This has been a week of ups and downs in the radio station news room. I was saddened by the loss of James McLaughlin, WA2EWE/T6AF, who was killed by an Afghan pilot on Wednesday, 27 April 2011, at the Kabul, Afghanistan Airport. The "ARRL Letter" dated 28 April 2011 has the details. Although I didn't know James, I was familiar with his DX and MARS activities. Many dusty years ago in another liftetime, I grew to appreciate the service MARS operators rendered to the families of service personnel in far-flung areas of the world. My experience in the Air Force actually encouraged me to get my amateur radio license back in 1977, a move I never regreted. I was involved in communications work before that (both in the service and in commercial broadcasting), but my duty tours made me appreciate the efforts of MARS operators in the days before the internet and cell phones. James will be missed. 'Kinda makes you wonder why this country wastes its human and material resources on basket-case nations that are better left alone. I'm familiar with all of the reasons given for our world-wide presence and there is no need to review the mistakes and lapses of judgment committed by leaders worldwide. Just take a look at the nearest gas pump and supermarket shelves to get an idea what our lack of foresight has caused. Suffice to say, I'm dissatisfied with the incompetence and willful neglect of facts that dominate the national scene. In the highly competitive broadcast business, if you don't produce, you don't get paid (I've been in sales, too). That's why I'm saddened by James's death--such as waste in a no-win cause. Based on my past military service and my nearly 3 decades of broadcast experience, this nation hasn't learned a thing from the mistakes from the past. So naive, so trusting, so foolish.

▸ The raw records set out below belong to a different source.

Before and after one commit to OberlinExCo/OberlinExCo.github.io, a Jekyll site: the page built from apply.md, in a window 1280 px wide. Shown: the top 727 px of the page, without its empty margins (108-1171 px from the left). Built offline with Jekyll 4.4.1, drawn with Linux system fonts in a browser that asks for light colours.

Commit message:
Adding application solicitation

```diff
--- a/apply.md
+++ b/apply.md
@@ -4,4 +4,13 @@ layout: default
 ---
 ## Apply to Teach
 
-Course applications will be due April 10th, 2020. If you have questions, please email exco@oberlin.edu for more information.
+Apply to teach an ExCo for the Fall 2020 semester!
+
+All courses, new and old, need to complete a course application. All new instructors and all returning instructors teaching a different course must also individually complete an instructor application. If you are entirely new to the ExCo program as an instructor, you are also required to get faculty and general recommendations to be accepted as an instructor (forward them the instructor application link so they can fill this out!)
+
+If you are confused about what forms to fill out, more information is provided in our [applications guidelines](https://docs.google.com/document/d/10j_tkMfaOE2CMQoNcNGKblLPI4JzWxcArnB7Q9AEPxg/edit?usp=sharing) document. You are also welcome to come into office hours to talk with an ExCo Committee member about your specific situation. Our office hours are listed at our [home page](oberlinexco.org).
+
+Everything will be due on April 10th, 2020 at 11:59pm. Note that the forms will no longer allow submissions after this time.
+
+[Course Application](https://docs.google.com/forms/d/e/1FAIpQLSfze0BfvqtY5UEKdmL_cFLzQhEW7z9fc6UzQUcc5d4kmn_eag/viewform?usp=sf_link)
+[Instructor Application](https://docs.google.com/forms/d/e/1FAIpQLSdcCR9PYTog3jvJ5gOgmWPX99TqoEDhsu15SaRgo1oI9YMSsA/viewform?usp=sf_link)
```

On a more positive note, the performance of amateur radio operators in tornado-ravaged Arkansas, Mississippi, Alabama, and North Carolina has been superb given the extent of the damage and the loss of life. Amateurs have been called upon to support many towns, many of which were hit heavily by violent weather. And across the Pacific, amateur radio operators are still helping Japan restore communications in areas devastated by the 11 March 2011 earthquake and tsunami. All of this should give us pause and question just how prepared we are to serve when the need arises. I'm improving my "go" kit, making sure emergency supplies are available, and keeping the trusty van fully fueled (even at $4.59 a gallon in Hilo). I hope you are prepared when the next disaster, natural or man-made, occurs. Of course, those of us living on an island have few options--there is no place to flee except to higher elevations. And being about 2,100 miles southwest of Los Angeles, it's a long swim for help.
The 48th Annual Merrie Monarch Festival is entering its final two days in Hilo. This is quite an event for Hawaii and for our stations in particular. Our Hawaiian music station (KAPA-FM) is doing a series of remote broadcasts from the main venue at the Edith Kanakaole Stadium, so most of the staff is fully engaged is staging this huge production. With state-wide radio and television coverage, the popularity of this Hawaiian cultural event has grown over the years. Hula troupes (halau) from California to Japan are participating in this week-long festival. At least the event gives me something to work on other than the usual "gloom and doom" of the news cycle.
Following today's shift, I'll try to squeeze some cw into the evening before I rise early Saturday morning to cover the Merrie Monarch Parade. All told, this has been a busy and rewarding week.
Aloha es 73 de KH6JRM